LUXEMBOURG-VILLE — A weak and dramatic man has succumbed to man flu, several women close to him have derisively reported.
It was two weeks ago when a local resident named Mark, whose last name is being withheld at the request of embarrassed women in his family, began to report symptoms of the imaginary disease.
When Mark asked his partner Agnieszka to feel his forehead, she knew right away he was just seeking attention.
“He was suffering from what we non-men describe as a cold,” Agnieszka said.
Mark’s theatrics only increased, Agnieszka says, and within a day he’d given himself a fever and made his face pale. After a week of putting up with Mark’s childish behavior, she took him to the hospital just so he’d shut up.
Triage nurse Viviane Breck knew in an instant that Mark was just being silly, she says. Still, she was careful not to call his bluff.
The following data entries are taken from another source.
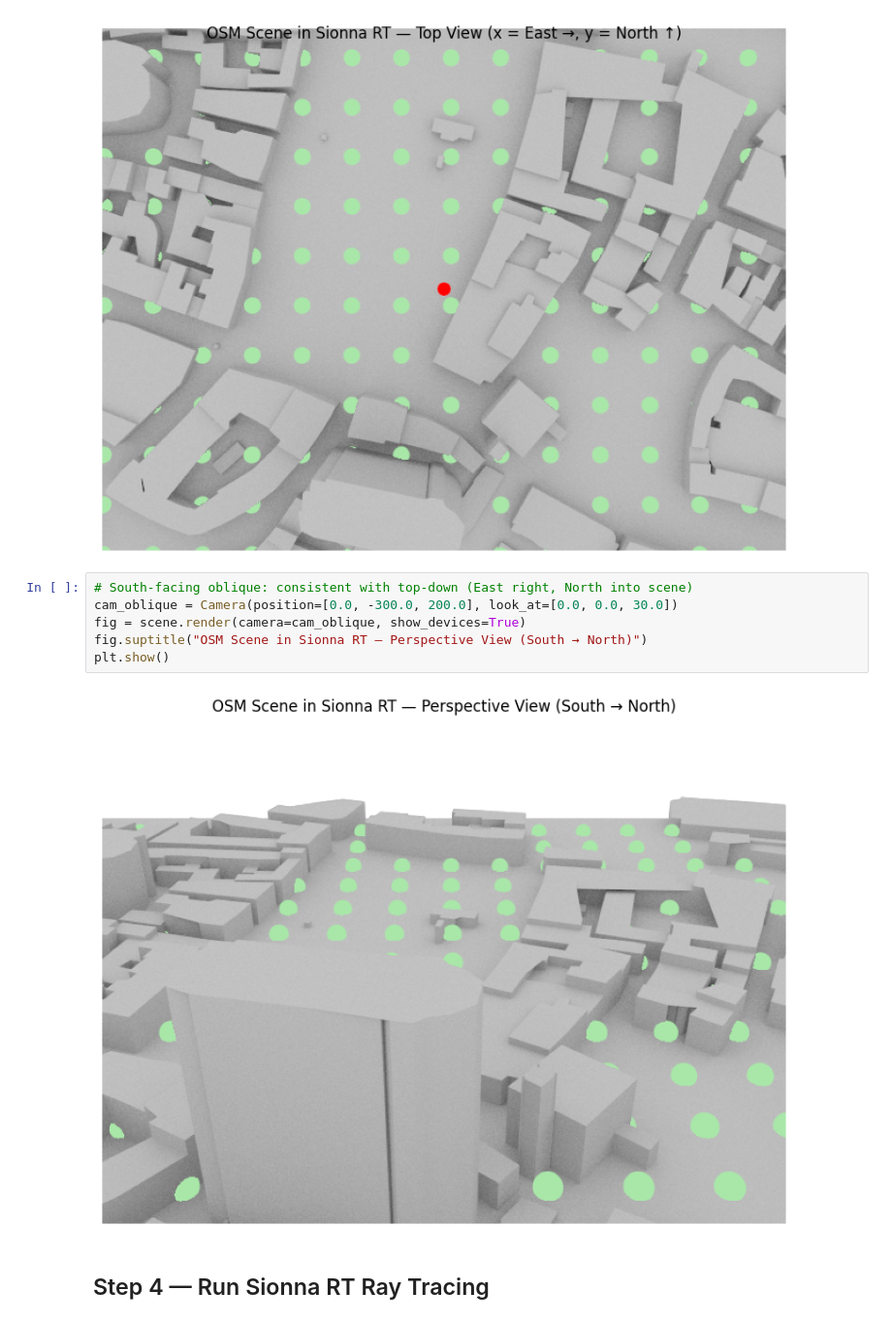
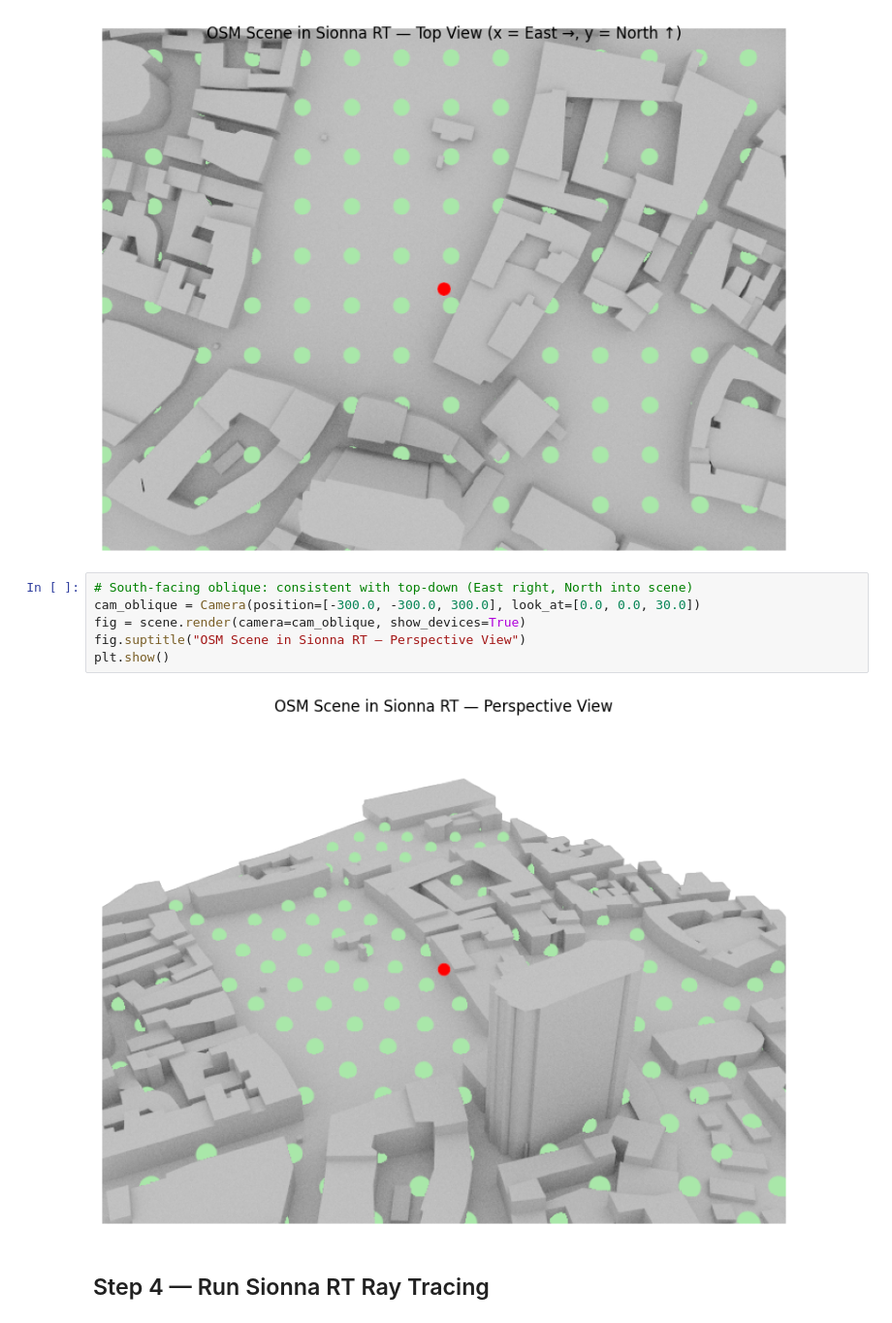
Before and after one commit to DeepMIMO/DeepMIMO, a Jupyter notebook: docs/applications/4_osm_pipeline.ipynb, the cells around one changed output. Shown at 97% size. Drawn from its saved outputs; the diff is of its cells as text.

Commit message:
Re-render OSM pipeline notebook with reverted oblique camera
Co-Authored-By: Claude Sonnet 4.6 <noreply@anthropic.com>

```diff
--- a/docs/applications/4_osm_pipeline.ipynb
+++ b/docs/applications/4_osm_pipeline.ipynb
@@ -247,12 +240,12 @@ plt.show()
 [figure]
 # %%
 # South-facing oblique: consistent with top-down (East right, North into scene)
-cam_oblique = Camera(position=[0.0, -300.0, 200.0], look_at=[0.0, 0.0, 30.0])
+cam_oblique = Camera(position=[-300.0, -300.0, 300.0], look_at=[0.0, 0.0, 30.0])
 fig = scene.render(camera=cam_oblique, show_devices=True)
-fig.suptitle("OSM Scene in Sionna RT — Perspective View (South → North)")
+fig.suptitle("OSM Scene in Sionna RT — Perspective View")
 plt.show()
 # %% [output]
-[figure, old version]
+[figure, new version]
 # %% [markdown]
 ## Step 4 — Run Sionna RT Ray Tracing
 # %%
```
Also changed, not shown: parts of 1 cell of this notebook.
“When a man’s got man flu, you’ve got to be delicate,” she said. “If you question him, or diagnose him as being a little drama queen, he’ll just cry and demand a bunch of pointless exams, and before you know it he’s scheduled for emergency surgery and half the hospital staff are running around in circles for him.”
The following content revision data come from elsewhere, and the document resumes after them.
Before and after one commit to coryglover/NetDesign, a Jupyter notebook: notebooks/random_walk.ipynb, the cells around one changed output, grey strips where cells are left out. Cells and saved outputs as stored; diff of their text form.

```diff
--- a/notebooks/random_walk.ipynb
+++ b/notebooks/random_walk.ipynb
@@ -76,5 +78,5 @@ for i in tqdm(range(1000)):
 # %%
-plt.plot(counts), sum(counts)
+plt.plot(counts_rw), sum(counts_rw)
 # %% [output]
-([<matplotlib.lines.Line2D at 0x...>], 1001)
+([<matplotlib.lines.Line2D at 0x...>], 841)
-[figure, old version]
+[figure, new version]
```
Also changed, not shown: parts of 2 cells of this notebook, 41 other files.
“So I called him a brave soldier, patted his head, and gave him a magic pill to make it all better,” she said. “Of course it was nothing but a sugar tablet, but placebos are the best treatment for man flu.”
Despite getting his fifteen minutes of undeserved care, at home Mark continued to moan, insisting on seeing a specialist.
“He was really taking the act too far,” Agnieszka said. “He stopped getting out of bed in the morning, even when he had to pee. He gave up eating and drinking water.”
In the end, that’s what led to Mark’s demise, says Marie-Laure, the couple’s friend and longtime neighbor.
“Sure, if you stop consuming fluids and start losing consciousness just to get everyone’s sympathy, certainly it will have consequences on your health,” Marie-Laure said.
At his funeral, Mark’s younger sister Lizzie delivered a heartfelt eulogy in which she lamented her brother’s male weakness but praised his almost convincing acting, and asked everyone in attendance to remember Mark’s final, overly dramatic words.
“Oh, ugh, I feel really awful Lizzie. I don’t think I’m going to make it.”